── Excerpted records

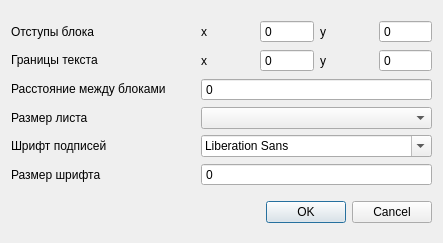
First picture: the form in desktop_app/src/ui/drawsettings.ui, repository ApTyp5/skyBlocks, before the edit.
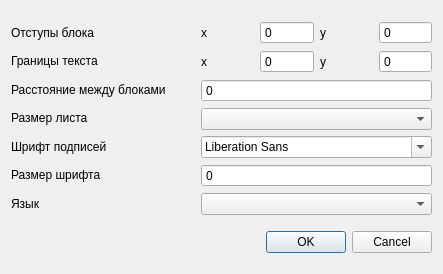
Second picture: the form after the edit.

Commit message: Add language select function

What changed in the file:
```diff
--- a/desktop_app/src/ui/drawsettings.ui
+++ b/desktop_app/src/ui/drawsettings.ui
@@ -10,7 +10,7 @@
     <x>0</x>
     <y>0</y>
     <width>443</width>
-    <height>243</height>
+    <height>274</height>
    </rect>
   </property>
   <property name="sizePolicy">
@@ -69,6 +69,13 @@
          </property>
         </widget>
        </item>
+       <item>
+        <widget class="QLabel" name="languageLabel">
+         <property name="text">
+          <string>Язык</string>
+         </property>
+        </widget>
+       </item>
       </layout>
      </item>
      <item>
@@ -243,6 +250,9 @@
          </property>
         </widget>
        </item>
+       <item>
+        <widget class="QComboBox" name="languageBox"/>
+       </item>
       </layout>
      </item>
     </layout>
```
The commit also changes 3 other files.
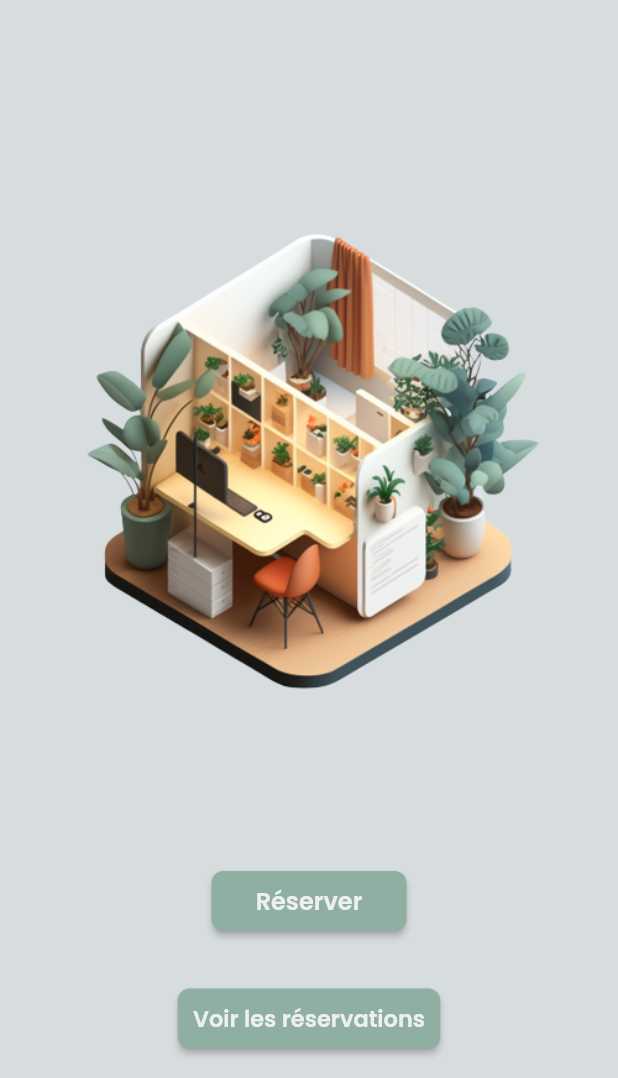
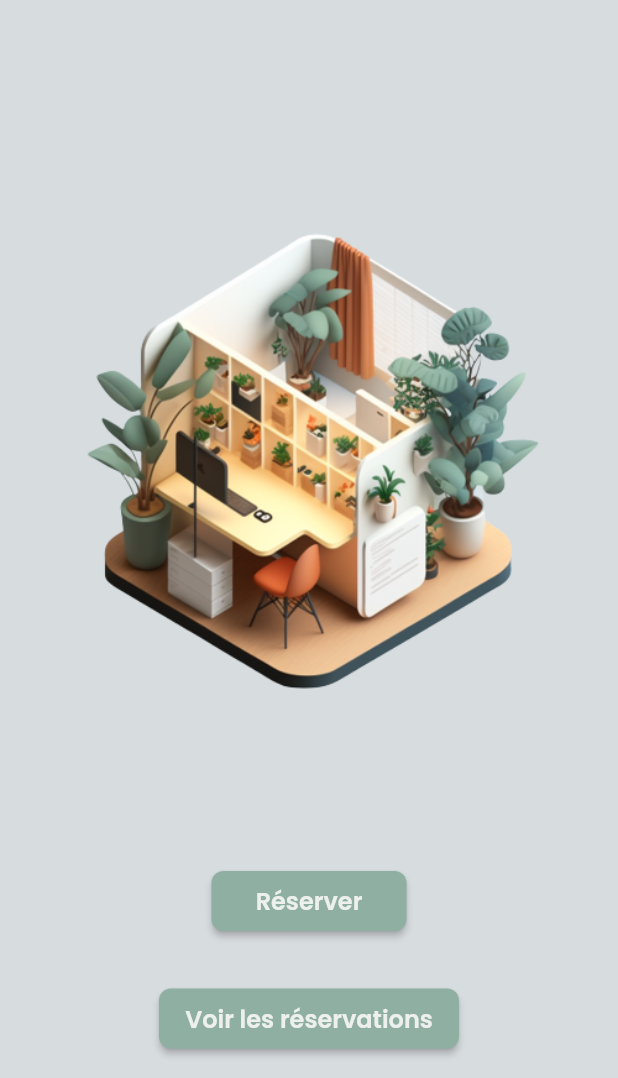
Before and after one commit to ZarakiRage0/Collab_Cube, a Flutter app: the screen it shows after launch, on a phone screen of 412 x 824 dp, the part 158-1236 px from its top. Run offline on Flutter 3.47's test engine with Material 2 defaults, Android fonts, the phone set to English and light mode, and no system bars; drawn by our look-alikes of auto_size_text; our stand-ins replace datetime_picker_formfield, flutter_map, font_awesome_flutter, google_fonts, latlong2, page_transition and 2 more; missing offline and left inert: flutter_map_marker_popup, json_path.

Commit message:
Fix SDK version + btn width

```diff
--- a/lib/home.dart
+++ b/lib/home.dart
@@ -108,13 +108,12 @@ class _HomeWidgetState extends State<HomeWidget> {
                     Navigator.push(
                         context,
                         MaterialPageRoute(
-                          builder: (context) =>
-                              ReservationListPage(reservations: reservations!),
+                          builder: (context) => ReservationListPage(reservations: reservations!),
                         ));
                   },
                   text: 'Voir les réservations',
                   options: FFButtonOptions(
-                    width: 175,
+                    width: 200,
                     height: 40,
                     color: Color(0xFF8EAFA1),
                     textStyle: FlutterFlowTheme.of(context).subtitle2.override(
```
Also changed, not shown: 1 other file.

────

> _Task requirements_:
Reproduce the data exactly as it appears above. Pictures are to be left out.

> _Reply to the exercise_:
First picture: the form in desktop_app/src/ui/drawsettings.ui, repository ApTyp5/skyBlocks, before the edit.
Second picture: the form after the edit.

Commit message: Add language select function

What changed in the file:
```diff
--- a/desktop_app/src/ui/drawsettings.ui
+++ b/desktop_app/src/ui/drawsettings.ui
@@ -10,7 +10,7 @@
     <x>0</x>
     <y>0</y>
     <width>443</width>
-    <height>243</height>
+    <height>274</height>
    </rect>
   </property>
   <property name="sizePolicy">
@@ -69,6 +69,13 @@
          </property>
         </widget>
        </item>
+       <item>
+        <widget class="QLabel" name="languageLabel">
+         <property name="text">
+          <string>Язык</string>
+         </property>
+        </widget>
+       </item>
       </layout>
      </item>
      <item>
@@ -243,6 +250,9 @@
          </property>
         </widget>
        </item>
+       <item>
+        <widget class="QComboBox" name="languageBox"/>
+       </item>
       </layout>
      </item>
     </layout>
```
The commit also changes 3 other files.
Before and after one commit to ZarakiRage0/Collab_Cube, a Flutter app: the screen it shows after launch, on a phone screen of 412 x 824 dp, the part 158-1236 px from its top. Run offline on Flutter 3.47's test engine with Material 2 defaults, Android fonts, the phone set to English and light mode, and no system bars; drawn by our look-alikes of auto_size_text; our stand-ins replace datetime_picker_formfield, flutter_map, font_awesome_flutter, google_fonts, latlong2, page_transition and 2 more; missing offline and left inert: flutter_map_marker_popup, json_path.

Commit message:
Fix SDK version + btn width

```diff
--- a/lib/home.dart
+++ b/lib/home.dart
@@ -108,13 +108,12 @@ class _HomeWidgetState extends State<HomeWidget> {
                     Navigator.push(
                         context,
                         MaterialPageRoute(
-                          builder: (context) =>
-                              ReservationListPage(reservations: reservations!),
+                          builder: (context) => ReservationListPage(reservations: reservations!),
                         ));
                   },
                   text: 'Voir les réservations',
                   options: FFButtonOptions(
-                    width: 175,
+                    width: 200,
                     height: 40,
                     color: Color(0xFF8EAFA1),
                     textStyle: FlutterFlowTheme.of(context).subtitle2.override(
```
Also changed, not shown: 1 other file.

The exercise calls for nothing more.